What a strange thing it is to decide to follow such a man, to commit yourself to being a disciple of such a puzzling person, to allow yourself to be guided by the teachings, and the values, and even more by the example, of someone who constantly challenges you to be more, and to do more, and to give more. Is this really a recipe for peace, as Jesus claims it to be, or is it, rather, a recipe for discontent and uncertainty and even discouragement, when nothing we do seems to be quite enough – when we are always asked for more? 

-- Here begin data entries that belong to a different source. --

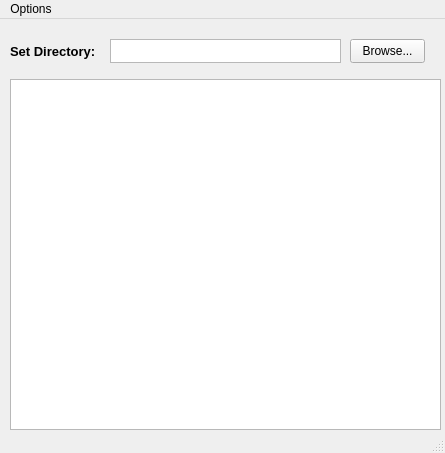
This is start.ui in separatrix/Kyogo as Qt 5 draws it before an edit. The edited form follows.
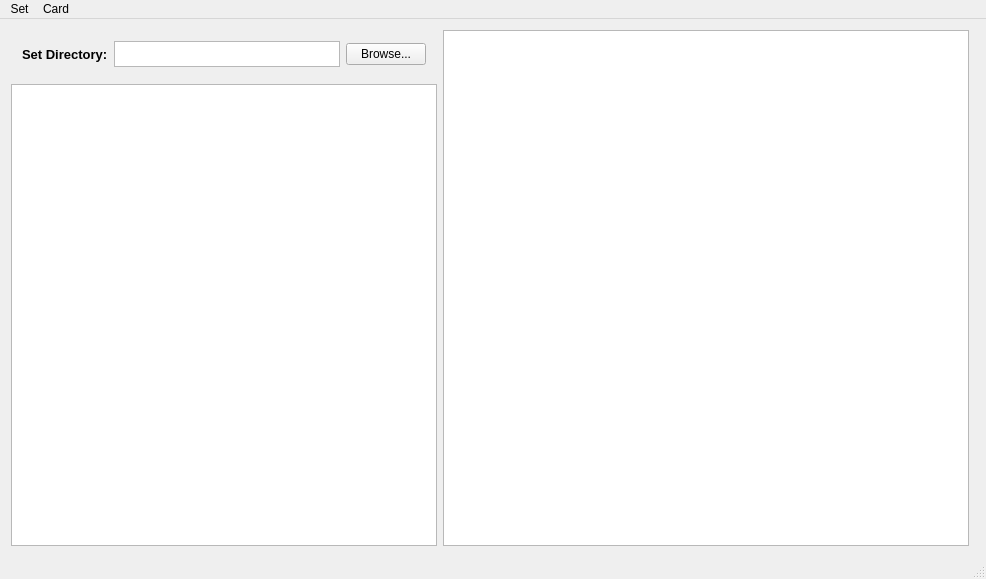
This is the edited form.

What changed in the file:
```diff
--- a/start.ui
+++ b/start.ui
@@ -9,8 +9,8 @@
    <rect>
     <x>0</x>
     <y>0</y>
-    <width>445</width>
-    <height>453</height>
+    <width>986</width>
+    <height>579</height>
    </rect>
   </property>
   <property name="sizePolicy">
@@ -23,15 +23,30 @@
    <string>Start</string>
   </property>
   <widget class="QWidget" name="centralWidget">
+   <property name="minimumSize">
+    <size>
+     <width>460</width>
+     <height>300</height>
+    </size>
+   </property>
+   <layout class="QGridLayout" name="gridLayout">
+    <item row="0" column="0">
+     <widget class="QWidget" name="" native="true">
+      <property name="minimumSize">
+       <size>
+        <width>0</width>
+        <height>0</height>
+       </size>
+      </property>
+      <property name="maximumSize">
+       <size>
+        <width>426</width>
+        <height>48</height>
+       </size>
+      </property>
+      <layout class="QHBoxLayout" name="horizontalLayout">
+       <item>
    <widget class="QLabel" name="label">
-    <property name="geometry">
-     <rect>
-      <x>10</x>
-      <y>24</y>
-      <width>92</width>
-      <height>16</height>
-     </rect>
-    </property>
     <property name="font">
      <font>
       <pointsize>10</pointsize>
@@ -43,58 +58,64 @@
      <string>Set Directory:</string>
     </property>
    </widget>
+       </item>
+       <item>
    <widget class="QPlainTextEdit" name="browseText">
-    <property name="geometry">
-     <rect>
-      <x>110</x>
-      <y>20</y>
-      <width>231</width>
-      <height>24</height>
-     </rect>
-    </property>
     <property name="verticalScrollBarPolicy">
      <enum>Qt::ScrollBarAlwaysOff</enum>
     </property>
    </widget>
+       </item>
+       <item>
    <widget class="QPushButton" name="browseButton">
-    <property name="geometry">
-     <rect>
-      <x>350</x>
-      <y>20</y>
-      <width>75</width>
-      <height>24</height>
-     </rect>
-    </property>
     <property name="text">
      <string>Browse...</string>
     </property>
    </widget>
+       </item>
+      </layout>
+     </widget>
+    </item>
+    <item row="0" column="2">
+     <widget class="QWidget" name="widget" native="true"/>
+    </item>
+    <item row="1" column="0">
    <widget class="QTableWidget" name="setTable">
-    <property name="geometry">
-     <rect>
-      <x>10</x>
-      <y>60</y>
-      <width>431</width>
-      <height>351</height>
-     </rect>
-    </property>
-   </widget>
+      <property name="maximumSize">
+       <size>
+        <width>426</width>
+        <height>16777215</height>
+       </size>
+      </property>
+     </widget>
+    </item>
+    <item row="0" column="1" rowspan="2">
+     <widget class="QTableWidget" name="cardTable"/>
+    </item>
+   </layout>
   </widget>
   <widget class="QMenuBar" name="menuBar">
    <property name="geometry">
     <rect>
      <x>0</x>
      <y>0</y>
-     <width>445</width>
+     <width>986</width>
      <height>18</height>
     </rect>
    </property>
-   <widget class="QMenu" name="menuStart_New_Game">
+   <widget class="QMenu" name="menuFile">
     <property name="title">
-     <string>Options</string>
+     <string>Set</string>
     </property>
    </widget>
-   <addaction name="menuStart_New_Game"/>
+   <widget class="QMenu" name="menuCard">
+    <property name="title">
+     <string>Card</string>
+    </property>
+    <addaction name="actionNew_Card"/>
+   </widget>
+   <addaction name="menuFile"/>
+   <addaction name="menuCard"/>
   </widget>
   <widget class="QStatusBar" name="statusBar"/>
  </widget>
```
Left out of the diff: 11 changed lines with no effect on the pictures. Lines whose indentation alone changed are shown as unchanged.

The first disciples, of course, struggled no less than many of us do. Peter was horrified when Jesus wanted to wash His feet. He was overcome with fear, on this same night that He ate his last meal with Jesus, when he was a little later, after the arrest of Jesus, challenged about his friendship with Him. Judas, who must never have been able to really understand this man who so fascinated him but whom he ultimately betrayed, did so for thirty pieces of silver. All the other disciples, apart from one, John, failed Jesus in His hour of greatest need, firstly by sleeping in the Garden of Gethsemane as Jesus was engulfed by suffering and fear, and then, when Jesus was arrested, by running away in terror, leaving Jesus alone to face His fate. 

The failure of these disciples, the men personally and specially chosen by Jesus to be His closest companions and the foundation of His Church, is paralleled in our own day by our own failures as disciples. We, too, often desert Jesus, in the sense that we exclude Him from our lives. We, too, ignore His suffering in the sense that we do not recognise Him in the faces of those who suffer neglect, or abuse, or rejection. We, too, like Peter, might say that we will always be faithful, that we will never deny or abandon Him, that we will even give our lives for Him, only then to abandon Him when it all becomes too hard. But, just as it was for Peter, and for the other disciples, so it is and will always be for us. We may fail Jesus, but He will never fail us. We may walk away from Him, but He will never turn His back on us. He will be ready with open arms to welcome us, as the loving father was ready to welcome his prodigal son. He will lift us when we are sinking, just as He lifted Peter from the stormy waves and brought him to safety. He will come to meet us in our despair and discouragement, just as He met the two disciples who were escaping from Jerusalem to Emmaus after the crucifixion, convinced that Jesus had failed them and that all their hopes and dreams had been destroyed.

We might sum it up by saying that Jesus will always be present to us, even when we seek to be absent from Him. That burning desire of Jesus to be present to us, and with us, and within us, is crystallised in the gift of the Eucharist, instituted on this night, the last night of His life on earth before His suffering and death. 

By giving Himself to us in the Eucharist, under the appearances of bread and wine, He reveals His deep passion to be one with us in a profound relationship of life and love. “Make your home in me,” He says, “as I make my home in you”. Let us become so completely one that I can truly be your Way, and your Truth and your Life. Tonight, when the priest or minister holds the consecrated host before you and says, “The Body of Christ”, and when, as the chalice is held out to you, you hear the words, “The Blood of Christ”, let your “Amen” be an act of deep faith in His Eucharistic presence, a sincere sign of your determination to truly be His disciple, and a gesture of deep gratitude for the love which leads Him to give Himself to us, on the Cross, in the Eucharist, and in the daily journey of our lives.